Try it: The records below need copying. Match each line exactly.

Collected data entries:

____________________

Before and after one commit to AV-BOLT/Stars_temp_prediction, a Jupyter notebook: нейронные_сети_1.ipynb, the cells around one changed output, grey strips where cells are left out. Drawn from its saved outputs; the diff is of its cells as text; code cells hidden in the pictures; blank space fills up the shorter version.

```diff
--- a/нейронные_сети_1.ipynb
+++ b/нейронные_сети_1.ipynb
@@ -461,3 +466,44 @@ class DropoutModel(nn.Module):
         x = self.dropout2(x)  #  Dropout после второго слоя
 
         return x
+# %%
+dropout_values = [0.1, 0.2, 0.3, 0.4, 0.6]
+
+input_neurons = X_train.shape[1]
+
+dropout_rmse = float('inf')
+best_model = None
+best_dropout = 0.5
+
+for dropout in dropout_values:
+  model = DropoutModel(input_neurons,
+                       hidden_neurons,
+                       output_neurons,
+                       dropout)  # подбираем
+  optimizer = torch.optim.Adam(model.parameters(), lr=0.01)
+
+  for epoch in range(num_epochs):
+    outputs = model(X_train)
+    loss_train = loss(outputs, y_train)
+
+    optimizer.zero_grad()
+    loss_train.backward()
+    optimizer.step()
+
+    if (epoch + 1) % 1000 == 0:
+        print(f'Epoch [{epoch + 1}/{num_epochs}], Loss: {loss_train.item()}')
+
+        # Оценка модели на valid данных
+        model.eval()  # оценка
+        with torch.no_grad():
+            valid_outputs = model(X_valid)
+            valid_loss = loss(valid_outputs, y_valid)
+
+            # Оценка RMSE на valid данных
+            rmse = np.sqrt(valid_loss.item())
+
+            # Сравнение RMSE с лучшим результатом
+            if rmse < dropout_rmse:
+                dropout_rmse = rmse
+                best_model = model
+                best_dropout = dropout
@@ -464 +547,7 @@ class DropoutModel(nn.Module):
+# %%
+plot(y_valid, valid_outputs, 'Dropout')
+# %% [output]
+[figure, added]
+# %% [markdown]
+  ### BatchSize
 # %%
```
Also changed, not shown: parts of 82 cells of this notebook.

____________________

Exercise output:
Before and after one commit to AV-BOLT/Stars_temp_prediction, a Jupyter notebook: нейронные_сети_1.ipynb, the cells around one changed output, grey strips where cells are left out. Drawn from its saved outputs; the diff is of its cells as text; code cells hidden in the pictures; blank space fills up the shorter version.

```diff
--- a/нейронные_сети_1.ipynb
+++ b/нейронные_сети_1.ipynb
@@ -461,3 +466,44 @@ class DropoutModel(nn.Module):
         x = self.dropout2(x)  #  Dropout после второго слоя
 
         return x
+# %%
+dropout_values = [0.1, 0.2, 0.3, 0.4, 0.6]
+
+input_neurons = X_train.shape[1]
+
+dropout_rmse = float('inf')
+best_model = None
+best_dropout = 0.5
+
+for dropout in dropout_values:
+  model = DropoutModel(input_neurons,
+                       hidden_neurons,
+                       output_neurons,
+                       dropout)  # подбираем
+  optimizer = torch.optim.Adam(model.parameters(), lr=0.01)
+
+  for epoch in range(num_epochs):
+    outputs = model(X_train)
+    loss_train = loss(outputs, y_train)
+
+    optimizer.zero_grad()
+    loss_train.backward()
+    optimizer.step()
+
+    if (epoch + 1) % 1000 == 0:
+        print(f'Epoch [{epoch + 1}/{num_epochs}], Loss: {loss_train.item()}')
+
+        # Оценка модели на valid данных
+        model.eval()  # оценка
+        with torch.no_grad():
+            valid_outputs = model(X_valid)
+            valid_loss = loss(valid_outputs, y_valid)
+
+            # Оценка RMSE на valid данных
+            rmse = np.sqrt(valid_loss.item())
+
+            # Сравнение RMSE с лучшим результатом
+            if rmse < dropout_rmse:
+                dropout_rmse = rmse
+                best_model = model
+                best_dropout = dropout
@@ -464 +547,7 @@ class DropoutModel(nn.Module):
+# %%
+plot(y_valid, valid_outputs, 'Dropout')
+# %% [output]
+[figure, added]
+# %% [markdown]
+  ### BatchSize
 # %%
```
Also changed, not shown: parts of 82 cells of this notebook.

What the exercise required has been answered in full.